New scientific evidence on how feedback from the eye affects visual development may lead to more effective approaches to treating myopia (nearsightedness) in children, reports a paper in the September issue of Optometry and Vision Science, official journal of the American Academy of Optometry. The journal is published by Lippincott Williams & Wilkins, a part of Wolters Kluwer Health.
In particular, optical treatment strategies to correct peripheral vision may be effective in slowing the progression of myopia in children. The new discoveries and their clinical implications are the subject of the Charles F. Prentice Award Lecture by Earl L. Smith III, O.D., Ph.D., of University of Houston.
Evidence Builds Case for Treatments Addressing Peripheral Vision
Dr. Smith summarizes recent studies of the vision-dependent mechanisms regulating visual development.
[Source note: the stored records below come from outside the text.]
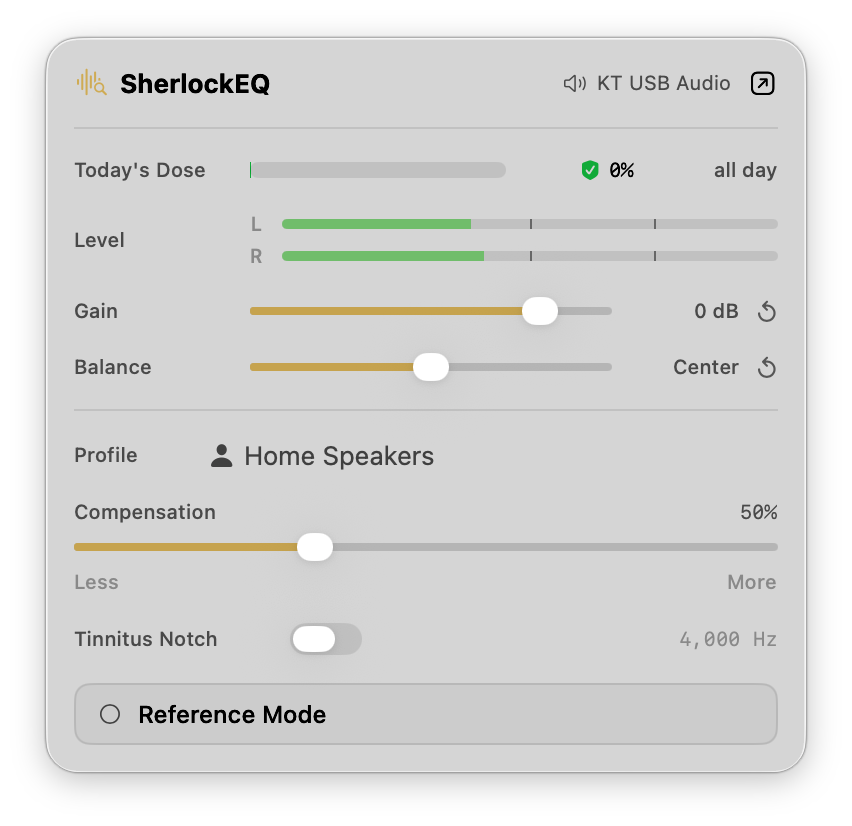
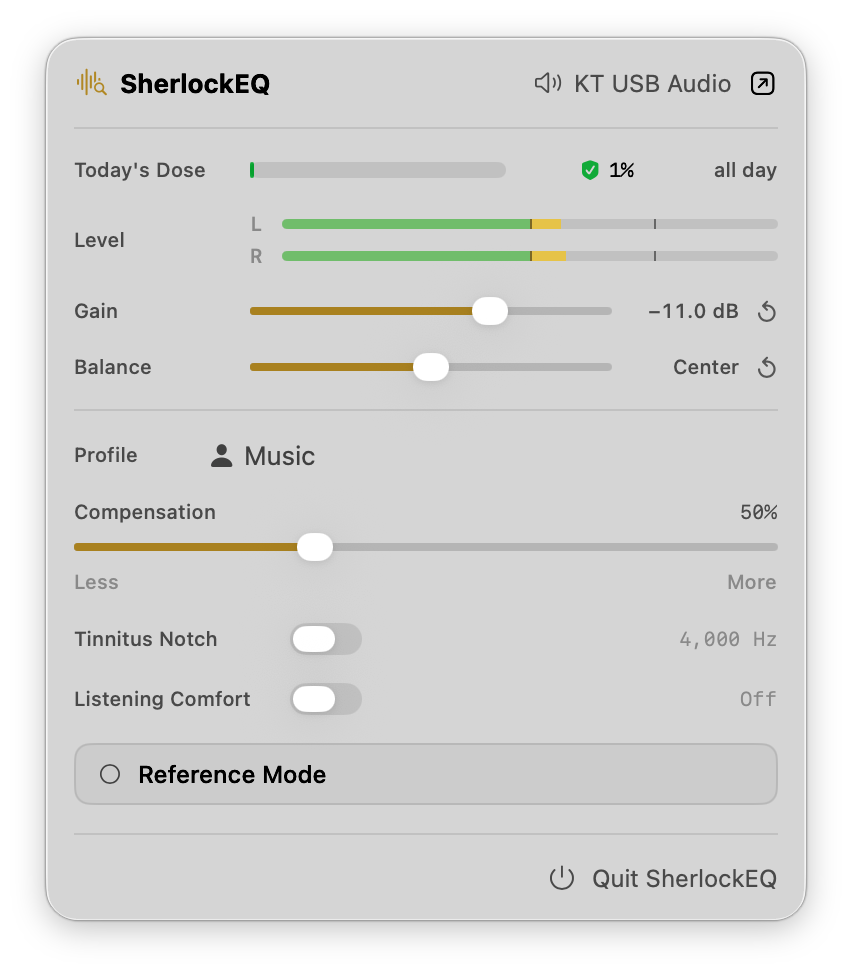
Website: hearing resources, automation comparison, updated popover shot
index.html:
- Add "Helpful resources" list (NIDCD, CDC, CDC/NIOSH, WHO, ASHA) under the
  not-a-medical-device disclaimer
- Replace the menu-bar popover screenshot with the current build (now shows the
  Quit SherlockEQ control) and update its alt text

compare.html:
- Add "Shortcuts (App Intents)" and "Command line interface" rows to the feature
  matrix, with honest marks for SoundSource, eqMac, Sound Control, and Boom 3D
- Note each app's real automation path in the SoundSource and eqMac side-by-sides

diff --git a/web/compare.html b/web/compare.html
@@ -632,6 +632,26 @@
               <td><span class="mark no" title="Uses a virtual driver">—</span></td>
             </tr>
             <tr>
+              <td class="row-head">Shortcuts (App Intents)
+                <span class="sub">Automate from Apple's Shortcuts app</span>
+              </td>
+              <td class="is-self"><span class="mark yes"><i data-lucide="check"></i></span></td>
+              <td><span class="mark yes"><i data-lucide="check"></i></span></td>
+              <td><span class="mark no" title="HTTP API only; no Shortcuts actions">—</span></td>
+              <td><span class="mark no" title="AppleScript only; no Shortcuts actions">—</span></td>
+              <td><span class="mark no"><i data-lucide="minus"></i></span></td>
+            </tr>
+            <tr>
+              <td class="row-head">Command line interface
+                <span class="sub">Script and automate from the terminal</span>
+              </td>
+              <td class="is-self"><span class="mark yes"><i data-lucide="check"></i></span></td>
+              <td><span class="mark no" title="macOS Shortcuts automation; no command line tool">—</span></td>
+              <td><span class="mark part" title="No CLI binary, but a documented HTTP API scriptable via curl">◐</span></td>
+              <td><span class="mark no" title="AppleScript automation; no command line tool">—</span></td>
+              <td><span class="mark no"><i data-lucide="minus"></i></span></td>
+            </tr>
+            <tr>
               <td class="row-head">Price
                 <span class="sub">As of publication; verify with vendor</span>
               </td>
@@ -645,7 +665,7 @@
         </table>
       </div>
 
-      <p class="matrix-note" style="margin-top: var(--s-6); max-width: 78ch;">
+      <p class="matrix-note" style="margin-top: var(--s-6); max-width: 60ch;">
         <span class="mark yes" style="vertical-align: middle;"><i data-lucide="check"></i></span> full support &nbsp;·&nbsp;
         <span class="mark part" style="vertical-align: middle;">◐</span> partial or tier-gated &nbsp;·&nbsp;
         <span class="mark no" style="vertical-align: middle;"><i data-lucide="minus"></i></span> not offered.
@@ -673,7 +693,7 @@
         </div>
         <div class="body">
           <p><strong>What it nails.</strong> SoundSource is the most complete Mac audio control utility. Per-app volume, per-app EQ, per-output-device control, and a real AU plugin host in one polished package. If your problem is "Zoom is too loud, Spotify is too quiet, and YouTube needs a bass cut," this is the right answer.</p>
-          <p><strong>Where SherlockEQ differs.</strong> SherlockEQ doesn't do per-app routing and doesn't host plugins. It assumes your ears are the variable, not the source. The four EQ modes (Simple / Speech / Advanced / Expert) drive one chain that applies to all system audio, with per-ear curves derived from your audiogram and a tinnitus notch that travels with each profile.</p>
+          <p><strong>Where SherlockEQ differs.</strong> SherlockEQ doesn't do per-app routing and doesn't host plugins. It assumes your ears are the variable, not the source. The four EQ modes (Simple / Speech / Advanced / Expert) drive one chain that applies to all system audio, with per-ear curves derived from your audiogram and a tinnitus notch that travels with each profile. On automation the two overlap: both expose macOS Shortcuts actions via App Intents, and SherlockEQ adds a command line tool for scripting from the terminal — a small edge, not a deciding one.</p>
           <dl class="overlap">
             <dt>Overlap</dt><dd>Both apply EQ system-wide, both ship per-device profiles, both run native (no virtual driver).</dd>
             <dt>SherlockEQ adds</dt><dd>Audiogram-driven curve, per-ear parametric (not just balance), tinnitus tone finder + notch, NIOSH dose tracker.</dd>
@@ -689,7 +709,7 @@
         </div>
         <div class="body">
           <p><strong>What it nails.</strong> eqMac is the most direct "I want a Mac EQ" answer. Free 10-band, paid Pro with unlimited bands, parametric control, Q/bandwidth, spectrum analyzer, separate left/right EQ, app-volume mixing, headphone presets, and device-based preset switching. The asymmetric-EQ feature in Pro overlaps directly with what SherlockEQ does by default.</p>
-          <p><strong>Where SherlockEQ differs.</strong> SherlockEQ leads with the hearing context — you don't start at a 10-band slider, you start at an audiogram or a tinnitus sweep. It is free with no Pro tier, and uses the native Core Audio Tap API instead of a virtual driver, which means no extra device install. eqMac's Pro tier matches several SherlockEQ features behind a subscription.</p>
+          <p><strong>Where SherlockEQ differs.</strong> SherlockEQ leads with the hearing context — you don't start at a 10-band slider, you start at an audiogram or a tinnitus sweep. It is free with no Pro tier, and uses the native Core Audio Tap API instead of a virtual driver, which means no extra device install. eqMac's Pro tier matches several SherlockEQ features behind a subscription. For automation, eqMac is genuinely scriptable too — it exposes an HTTP API you can drive with <code>curl</code> — where SherlockEQ ships a dedicated command line tool; both get you to terminal control by a different route.</p>
           <dl class="overlap">
             <dt>Overlap</dt><dd>System-wide EQ, parametric / per-ear capability (Pro), device presets, spectrum analyzer.</dd>
             <dt>SherlockEQ adds</dt><dd>Audiogram-driven curve, tinnitus tone finder + notch, NIOSH dose tracker, native CATap (no driver), free.</dd>

diff --git a/web/index.html b/web/index.html
@@ -430,6 +430,34 @@
       margin: 0;
       max-width: 56ch;
     }
+    .resources-label {
+      font-family: var(--font-mono);
+      font-size: var(--fs-12);
+      font-weight: var(--w-medium);
+      color: var(--fg-3);
+      text-transform: uppercase;
+      letter-spacing: var(--ls-label);
+      margin: var(--s-7) 0 var(--s-4);
+    }
+    .resources {
+      list-style: none;
+      margin: 0;
+      padding: 0;
+      max-width: 56ch;
+    }
+    .resources li { margin-bottom: var(--s-3); }
+    .resources li:last-child { margin-bottom: 0; }
+    .resources a {
+      font-size: var(--fs-13);
+      color: var(--fg-2);
+      line-height: var(--lh-body);
+      text-decoration: none;
+    }
+    .resources a:hover {
+      color: var(--fg-1);
+      text-decoration: underline;
+      text-underline-offset: 3px;
+    }
 
     /* ---- Footer ------------------------------------------------------- */
     footer.site-footer {
@@ -647,7 +675,7 @@
         </figure>
 
         <figure class="shot">
-          <img src="assets/shot-popover.png" alt="Menu-bar popover — today's dose, left/right level meters, master gain and balance sliders, profile picker, compensation slider, tinnitus notch toggle, and a reference-mode bypass." loading="lazy" />
+          <img src="assets/shot-popover.png" alt="Menu-bar popover — today's dose, left/right level meters, master gain and balance sliders, profile picker, compensation slider, tinnitus notch toggle, a reference-mode bypass, and a quit button." loading="lazy" />
           <figcaption class="cap">
             <span class="key">06 · MENU BAR</span>
             <span class="label">Live levels, dose, gain, balance, and the notch toggle — without opening the app.</span>
@@ -825,6 +853,15 @@ brew install --cask sherlockeq</code></pre>
           <p>
             SherlockEQ is not a health or medical application. It does not diagnose, treat, measure, or monitor any hearing condition, tinnitus, or disability. It is an audio equalizer for personal listening preferences. If you have concerns about your hearing, consult a doctor, audiologist, or licensed healthcare professional.
           </p>
+
+          <div class="resources-label">Helpful resources</div>
+          <ul class="resources">
+            <li><a href="https://www.nidcd.nih.gov/health/hearing-ear-infections-deafness">NIDCD — Hearing, Ear Infections, and Deafness</a></li>
+            <li><a href="https://www.cdc.gov/hearing-loss/">CDC — Hearing Loss</a></li>
+            <li><a href="https://www.cdc.gov/niosh/noise/">CDC/NIOSH — Noise and Occupational Hearing Loss</a></li>
+            <li><a href="https://www.who.int/news-room/questions-and-answers/item/deafness-and-hearing-loss-safe-listening">WHO — Deafness and Hearing Loss: Safe Listening</a></li>
+            <li><a href="https://www.asha.org/practice-portal/clinical-topics/tinnitus-and-hyperacusis/">ASHA — Tinnitus and Hyperacusis</a></li>
+          </ul>
         </aside>
       </div>
     </div>
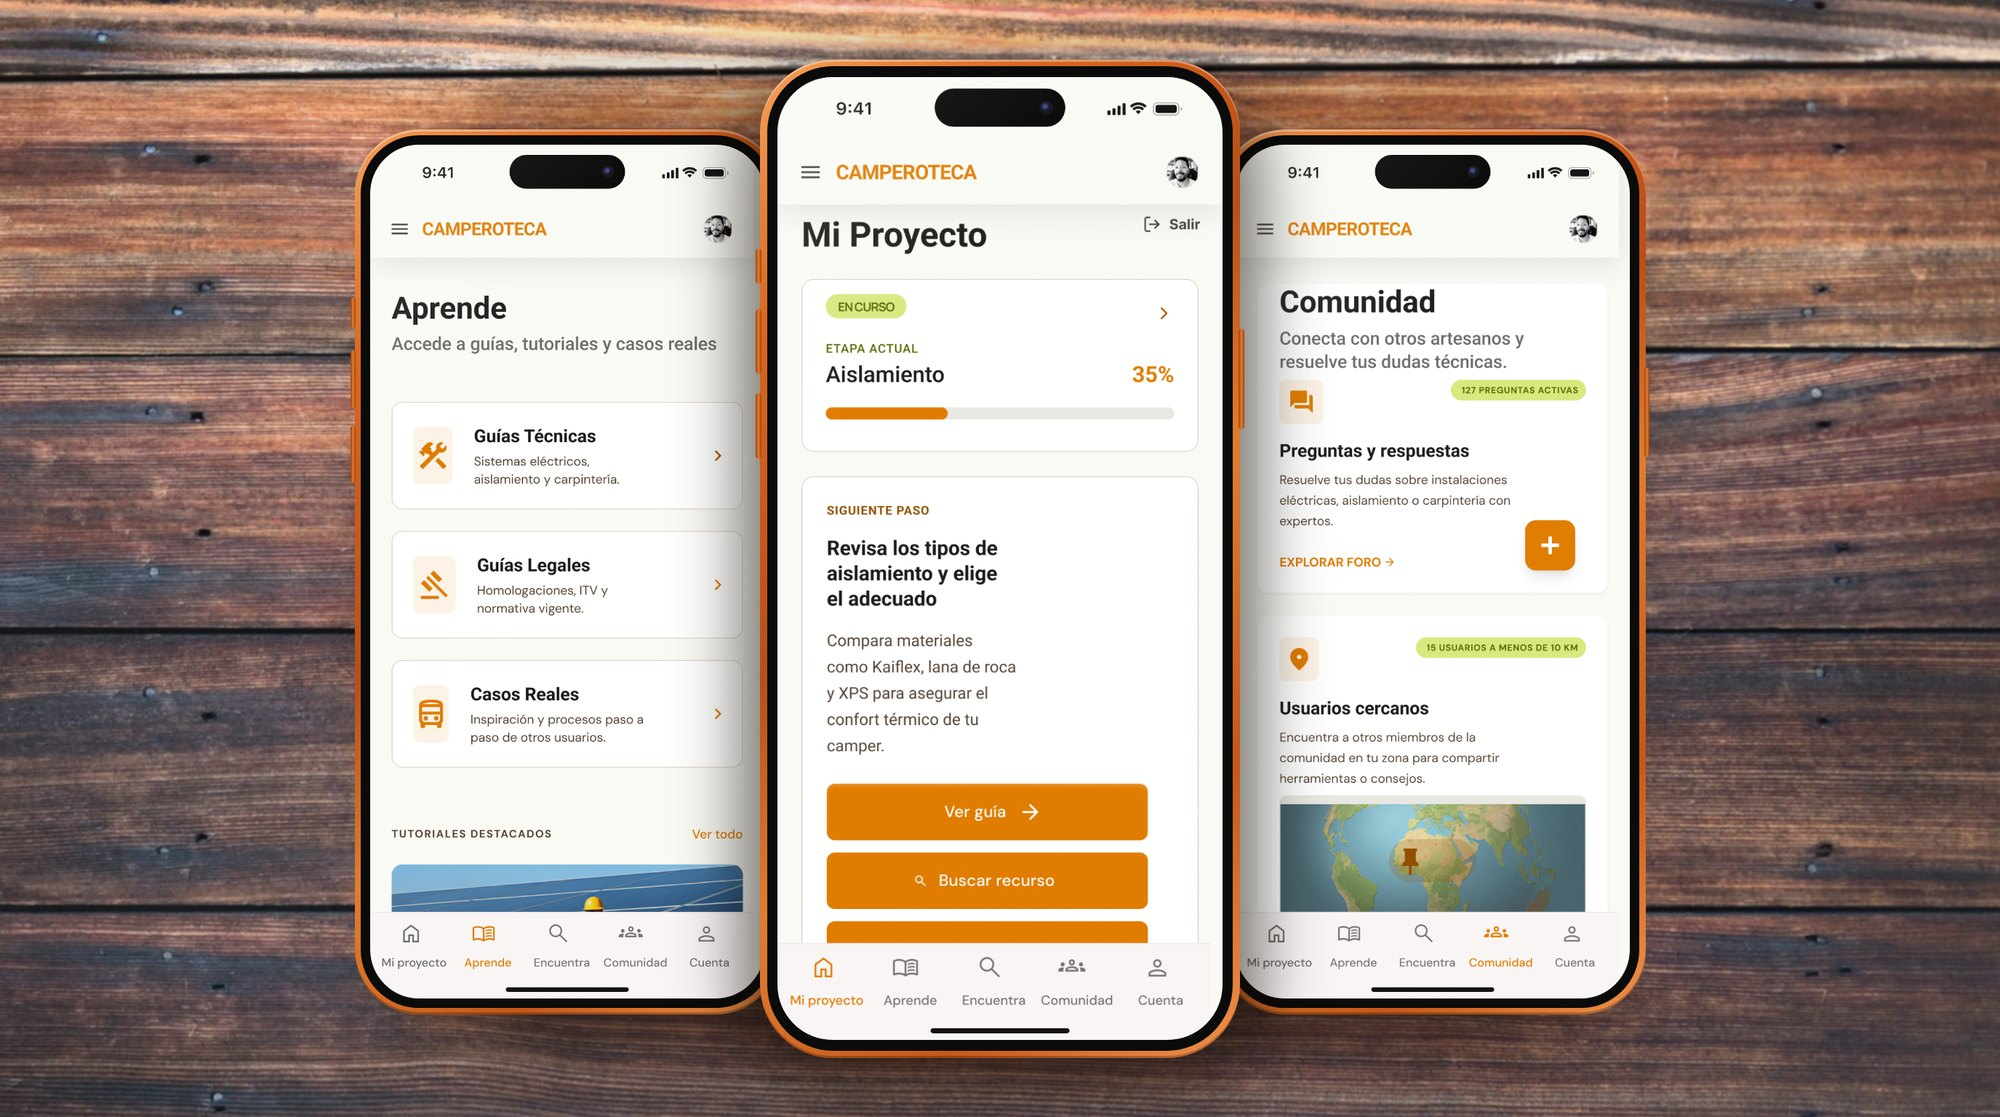
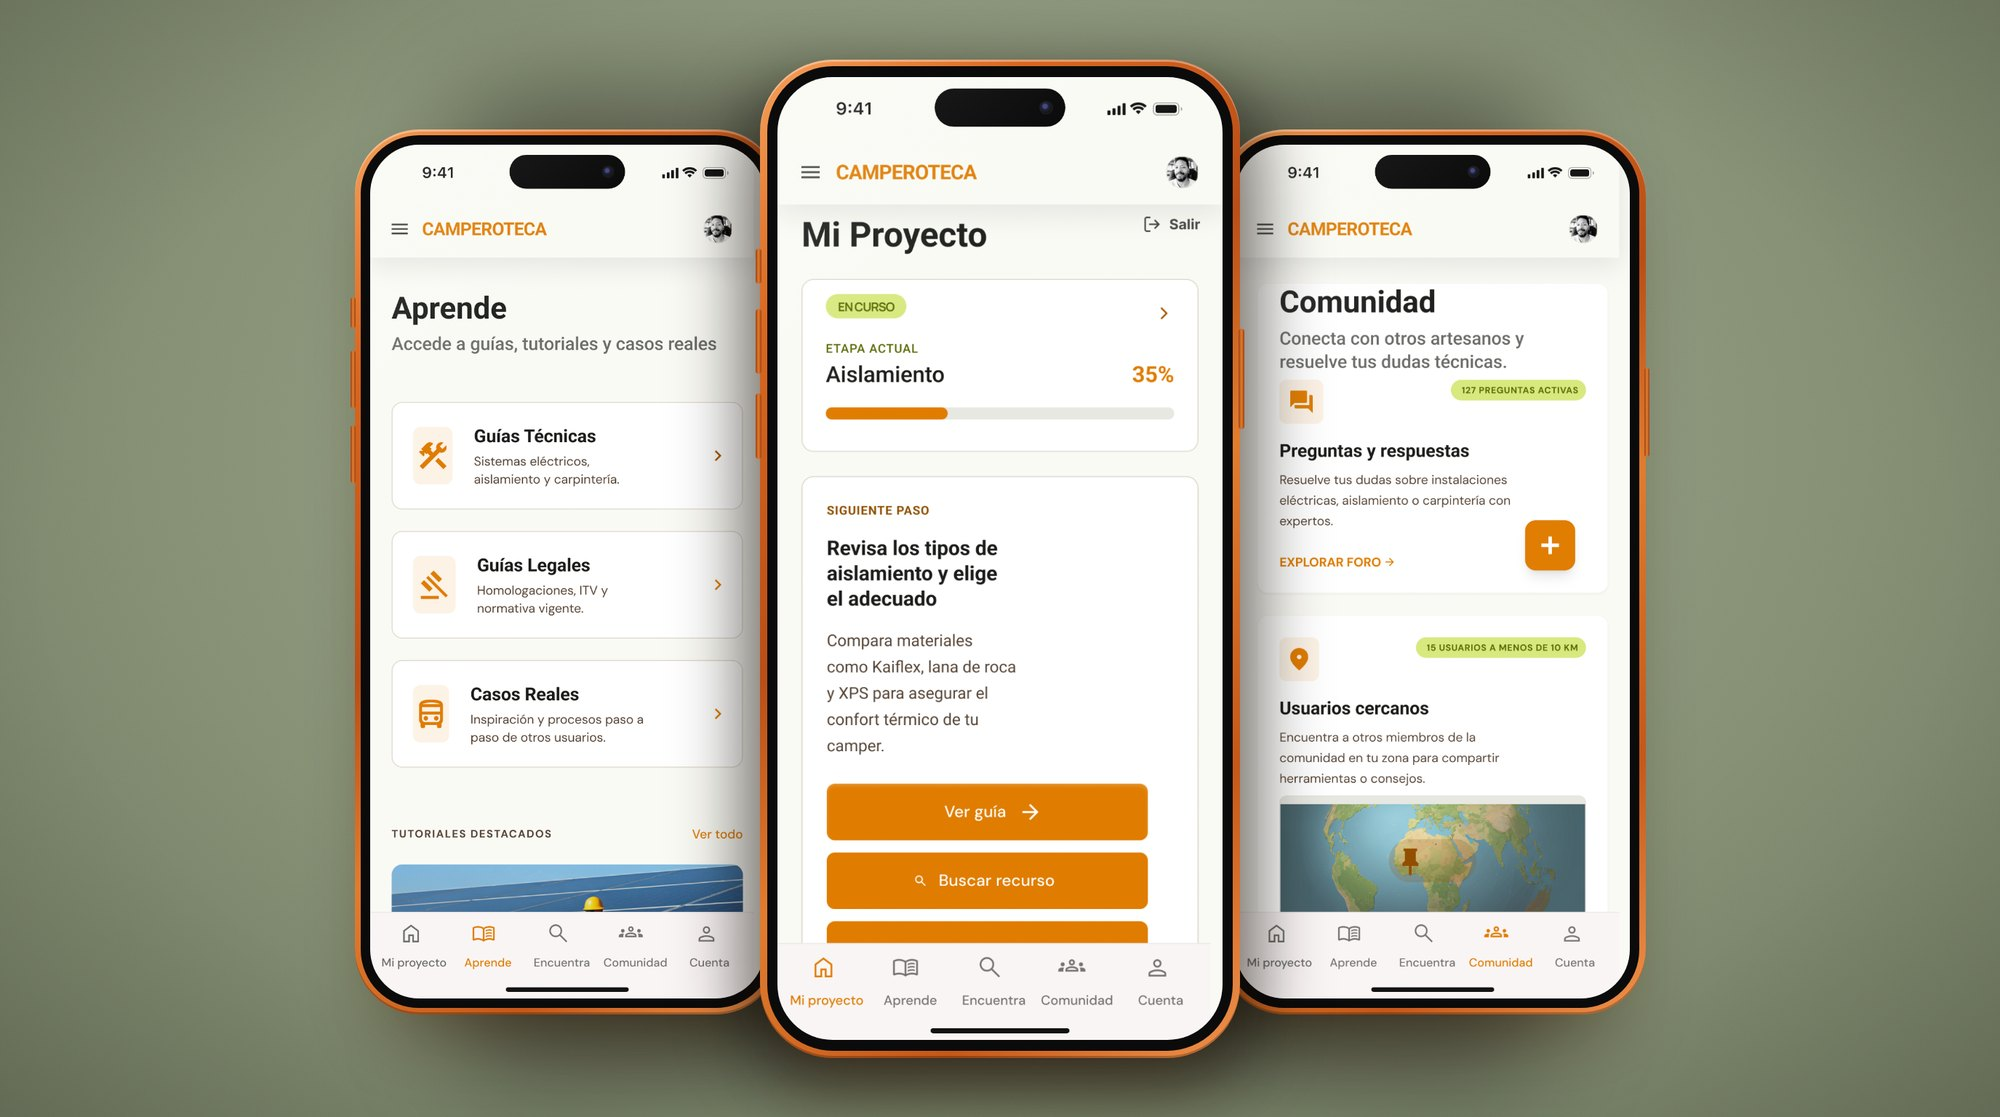
feat(home): portada de Camperoteca con fondo verde salvia
Claude-Session: https://claude.ai/code/session_01BVwbc6KKsV18LtJHByUVY1

diff --git a/lib/i18n.ts b/lib/i18n.ts
@@ -44,7 +44,7 @@ export const t = {
         desc: "Plataforma mobile para acompañar el proceso de camperización paso a paso y conectar a la comunidad para intercambiar materiales, herramientas y conocimiento.",
         year: "2025–26",
         cover: "/assets/camperoteca-cover.jpg",
-        coverAlt: "Tres pantallas de la app Camperoteca (Aprende, Mi Proyecto y Comunidad) sobre madera",
+        coverAlt: "Tres pantallas de la app Camperoteca (Aprende, Mi Proyecto y Comunidad)",
       },
       riptide: {
         tag: "UX/UI · IA · Sostenibilidad · Conceptual",
@@ -99,7 +99,7 @@ export const t = {
         desc: "Mobile platform to guide the van conversion process step by step and connect the community to exchange materials, tools and knowledge.",
         year: "2025–26",
         cover: "/assets/camperoteca-cover.jpg",
-        coverAlt: "Three Camperoteca app screens (Learn, My Project and Community) on wood",
+        coverAlt: "Three Camperoteca app screens (Learn, My Project and Community)",
       },
       riptide: {
         tag: "UX/UI · AI · Sustainability · Conceptual",
@@ -154,7 +154,7 @@ export const t = {
         desc: "Plataforma mobile para acompanhar o processo de camperização passo a passo e conectar a comunidade para trocar materiais, ferramentas e conhecimento.",
         year: "2025–26",
         cover: "/assets/camperoteca-cover.jpg",
-        coverAlt: "Três ecrãs da app Camperoteca (Aprende, O Meu Projeto e Comunidade) sobre madeira",
+        coverAlt: "Três ecrãs da app Camperoteca (Aprende, O Meu Projeto e Comunidade)",
       },
       riptide: {
         tag: "UX/UI · IA · Sustentabilidade · Conceptual",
Myopia is a common problem in children, making it difficult for them to see objects clearly. Over time, myopia can get steadily worse, potentially leading to permanent vision loss if the extent of the myopia is severe. Vision correction (glasses or contact lenses) are needed to improve vision, and possibly to prevent progressive myopia.
The eye grows and develops in response to visual feedback from the eye. In the past, optical treatment strategies for myopia have emphasized the correction of central, or foveal, vision. (The fovea is the central pit of the retina, where visual acuity is sharpest.) Optometrists have generally assumed that signals from the fovea have the greatest impact on normal visual refractive development.
However, recent experiments in laboratory animals have suggested that visual development is affected by "local retinal mechanisms"—and not by central vision, according to according to Dr. Smith. Some studies have even suggested that "foveal vision is not essential for many vision-dependent aspects of refractive development."
Instead, much of the feedback affecting eye growth and visual development seems to come from the peripheral retina—areas away from the center, which make up most of the retina. There's even evidence to suggest that when there are conflicting visual signals between the central and peripheral retina, the peripheral signals predominate.
Taken together, the new evidence suggests that optical strategies to improve peripheral vision may have a greater impact on visual development than strategies addressing central vision. Based on the data, optometrists may want to reconsider their vision prescriptions for children with myopia, Dr Smith believes.
More Research Needed to Evaluate New Optical Strategies
"We are on the verge of having a number of optical treatment options that do effectively slow myopia progression," Dr. Smith writes. Clinical studies have shown that strategies specifically targeting peripheral vision can reduce the rate of worsening myopia. However, Dr. Smith notes that most of these trials are only preliminary. Larger and longer-term studies will be needed to assess the new lens designs and answer other questions about the effects of peripheral strategies.
Dr. Smith emphasizes that the new strategies won't eliminate existing myopia—to maximize the impact on the developing eye, treatment should begin as early as possible. He concludes, "Given the increasing prevalence of myopia, having an optical treatment strategy that produces a clinically meaningful reduction in myopia progression would have huge public health benefits."
For his paper, Dr. Smith was named winner of the American Academy of Optometry's Charles F. Prentice Medal for 2010. Established in 1958, the Charles F. Prentice Medal is awarded annually to an outstanding scientist who has contributed significantly to the advancement of knowledge in the visual sciences.
Source Optometry and Vision Science